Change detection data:
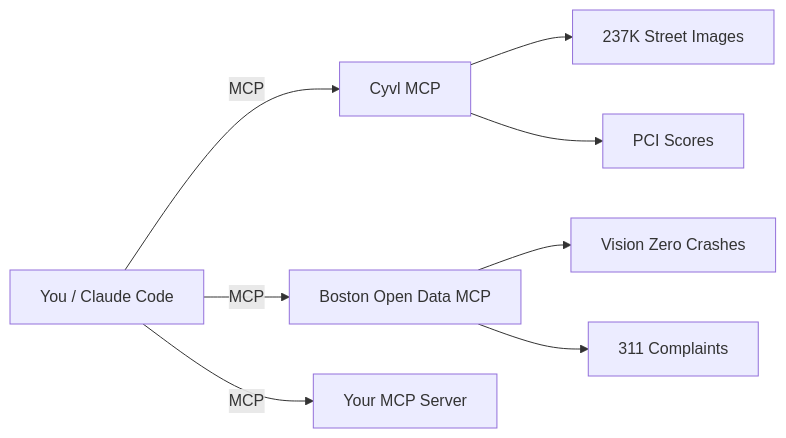
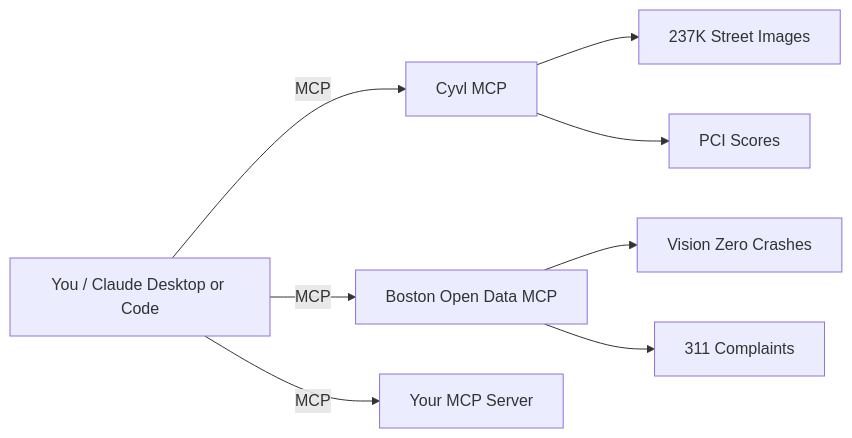
The diagram in README.md (roadgnar/mcp-demo), drawn with Mermaid before and after one commit. The commit also changed other lines of this file, not shown here.

Commit message:
added claude desktop as the main path

````diff
--- a/README.md
+++ b/README.md
@@ -127,10 +168,10 @@
 ```mermaid
 graph LR
-    User[You / Claude Code] -->|MCP| Cyvl[Cyvl MCP]
+    User[You / Claude Desktop or Code] -->|MCP| Cyvl[Cyvl MCP]
     User -->|MCP| Boston[Boston Open Data MCP]
     User -->|MCP| Your[Your MCP Server]
     Cyvl --> Images[237K Street Images]
     Cyvl --> Pavement[PCI Scores]
     Boston --> Crashes[Vision Zero Crashes]
     Boston --> Complaints[311 Complaints]
 ```
````
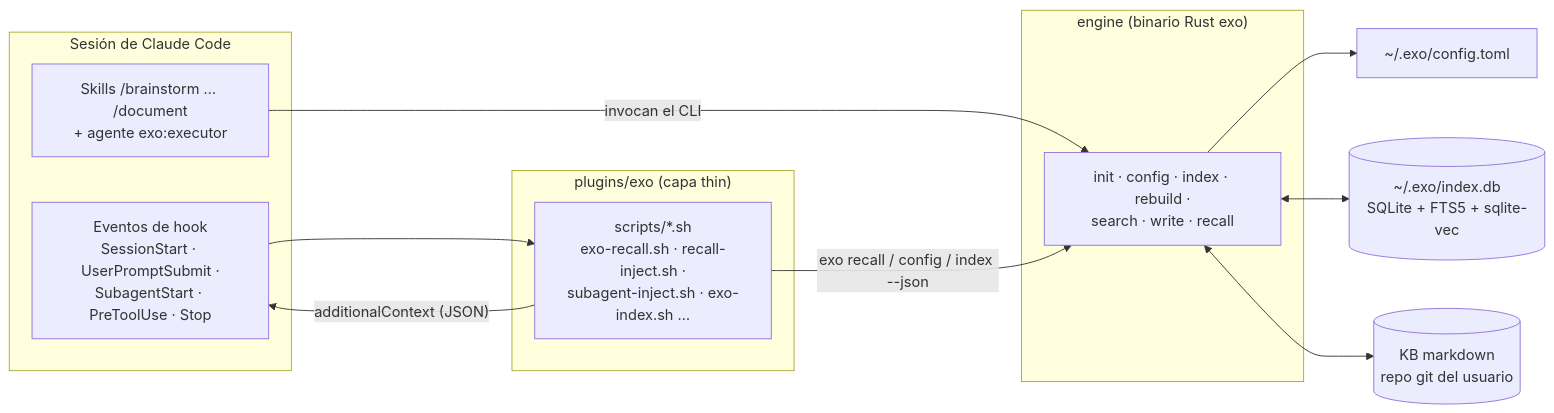
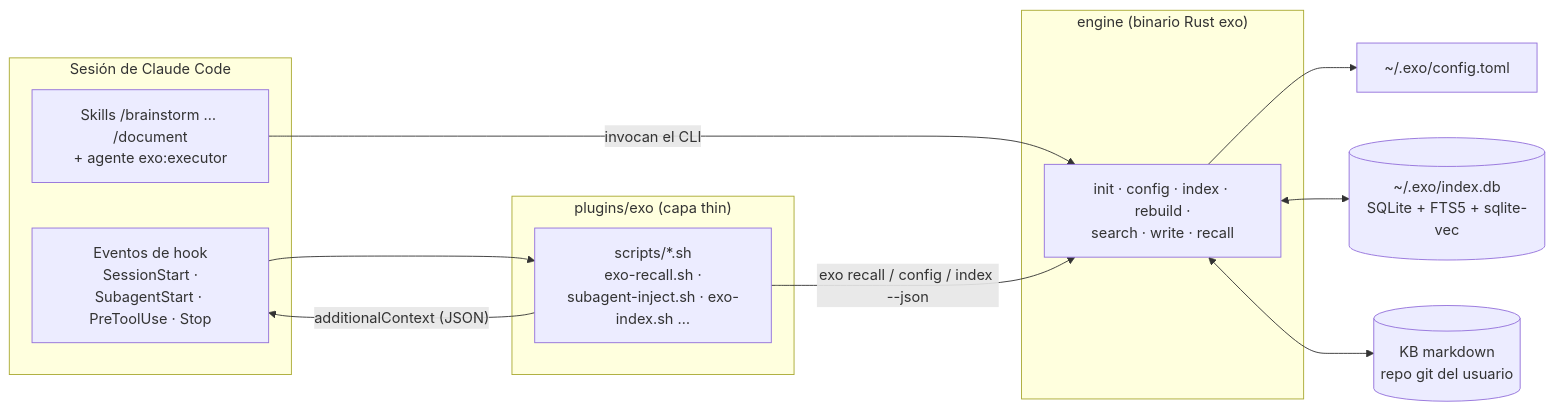
One commit to pguerrerolinares/exo changed the first of 4 diagrams in docs/arquitectura.md. Above: the diagram before and after it, drawn with Mermaid. The commit also changed other lines of this file and 20 other files, not shown here.

First line of the commit message:
docs(recorte): barrido de comentarios y docs tras borrar recall-inject; bump 1.5.7

````diff
--- a/docs/arquitectura.md
+++ b/docs/arquitectura.md
@@ -47,24 +47,24 @@
 ```mermaid
 flowchart LR
     subgraph agente["Sesión de Claude Code"]
-        HOOKS["Eventos de hook<br/>SessionStart · UserPromptSubmit ·<br/>SubagentStart · PreToolUse · Stop"]
+        HOOKS["Eventos de hook<br/>SessionStart ·<br/>SubagentStart · PreToolUse · Stop"]
         SKILLS["Skills /brainstorm … /document<br/>+ agente exo:executor"]
     end
     subgraph thin["plugins/exo (capa thin)"]
-        SH["scripts/*.sh<br/>exo-recall.sh · recall-inject.sh ·<br/>subagent-inject.sh · exo-index.sh …"]
+        SH["scripts/*.sh<br/>exo-recall.sh ·<br/>subagent-inject.sh · exo-index.sh …"]
     end
     subgraph engine["engine (binario Rust exo)"]
         CLI["init · config · index · rebuild ·<br/>search · write · recall"]
     end
     DB[("~/.exo/index.db<br/>SQLite + FTS5 + sqlite-vec")]
     KB[("KB markdown<br/>repo git del usuario")]
     CFG["~/.exo/config.toml"]
 
     HOOKS --> SH
     SKILLS -->|"invocan el CLI"| CLI
     SH -->|"exo recall / config / index --json"| CLI
     CLI --> CFG
     CLI <--> DB
     CLI <--> KB
     SH -->|"additionalContext (JSON)"| HOOKS
 ```
````
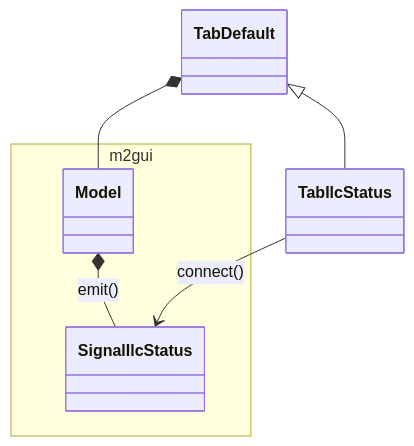
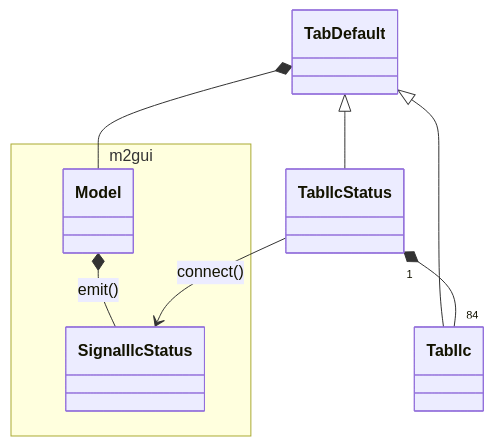
One commit to lsst-ts/ts_m2gui changed the diagram in doc/uml/controltab/class_tab_ilc_status.mmd. Above: the diagram before and after it, drawn with Mermaid. The commit also changed 2 other files, not shown here.

Commit message:
Update the class diagram.

```diff
--- a/doc/uml/controltab/class_tab_ilc_status.mmd
+++ b/doc/uml/controltab/class_tab_ilc_status.mmd
@@ -1,12 +1,15 @@
 classDiagram
 namespace m2gui {
   class Model
   class SignalIlcStatus
 }
 
 Model *-- SignalIlcStatus : emit()
 
 TabDefault *-- Model
+TabDefault <|-- TabIlc
 TabDefault <|-- TabIlcStatus
 
+TabIlcStatus "1" *-- "84" TabIlc
+
 TabIlcStatus --> SignalIlcStatus : connect()
```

To do: Could the data above be copied out exactly, with no pictures kept?

Response to the task:
The diagram in README.md (roadgnar/mcp-demo), drawn with Mermaid before and after one commit. The commit also changed other lines of this file, not shown here.

Commit message:
added claude desktop as the main path

````diff
--- a/README.md
+++ b/README.md
@@ -127,10 +168,10 @@
 ```mermaid
 graph LR
-    User[You / Claude Code] -->|MCP| Cyvl[Cyvl MCP]
+    User[You / Claude Desktop or Code] -->|MCP| Cyvl[Cyvl MCP]
     User -->|MCP| Boston[Boston Open Data MCP]
     User -->|MCP| Your[Your MCP Server]
     Cyvl --> Images[237K Street Images]
     Cyvl --> Pavement[PCI Scores]
     Boston --> Crashes[Vision Zero Crashes]
     Boston --> Complaints[311 Complaints]
 ```
````
One commit to pguerrerolinares/exo changed the first of 4 diagrams in docs/arquitectura.md. Above: the diagram before and after it, drawn with Mermaid. The commit also changed other lines of this file and 20 other files, not shown here.

First line of the commit message:
docs(recorte): barrido de comentarios y docs tras borrar recall-inject; bump 1.5.7

````diff
--- a/docs/arquitectura.md
+++ b/docs/arquitectura.md
@@ -47,24 +47,24 @@
 ```mermaid
 flowchart LR
     subgraph agente["Sesión de Claude Code"]
-        HOOKS["Eventos de hook<br/>SessionStart · UserPromptSubmit ·<br/>SubagentStart · PreToolUse · Stop"]
+        HOOKS["Eventos de hook<br/>SessionStart ·<br/>SubagentStart · PreToolUse · Stop"]
         SKILLS["Skills /brainstorm … /document<br/>+ agente exo:executor"]
     end
     subgraph thin["plugins/exo (capa thin)"]
-        SH["scripts/*.sh<br/>exo-recall.sh · recall-inject.sh ·<br/>subagent-inject.sh · exo-index.sh …"]
+        SH["scripts/*.sh<br/>exo-recall.sh ·<br/>subagent-inject.sh · exo-index.sh …"]
     end
     subgraph engine["engine (binario Rust exo)"]
         CLI["init · config · index · rebuild ·<br/>search · write · recall"]
     end
     DB[("~/.exo/index.db<br/>SQLite + FTS5 + sqlite-vec")]
     KB[("KB markdown<br/>repo git del usuario")]
     CFG["~/.exo/config.toml"]
 
     HOOKS --> SH
     SKILLS -->|"invocan el CLI"| CLI
     SH -->|"exo recall / config / index --json"| CLI
     CLI --> CFG
     CLI <--> DB
     CLI <--> KB
     SH -->|"additionalContext (JSON)"| HOOKS
 ```
````
One commit to lsst-ts/ts_m2gui changed the diagram in doc/uml/controltab/class_tab_ilc_status.mmd. Above: the diagram before and after it, drawn with Mermaid. The commit also changed 2 other files, not shown here.

Commit message:
Update the class diagram.

```diff
--- a/doc/uml/controltab/class_tab_ilc_status.mmd
+++ b/doc/uml/controltab/class_tab_ilc_status.mmd
@@ -1,12 +1,15 @@
 classDiagram
 namespace m2gui {
   class Model
   class SignalIlcStatus
 }
 
 Model *-- SignalIlcStatus : emit()
 
 TabDefault *-- Model
+TabDefault <|-- TabIlc
 TabDefault <|-- TabIlcStatus
 
+TabIlcStatus "1" *-- "84" TabIlc
+
 TabIlcStatus --> SignalIlcStatus : connect()
```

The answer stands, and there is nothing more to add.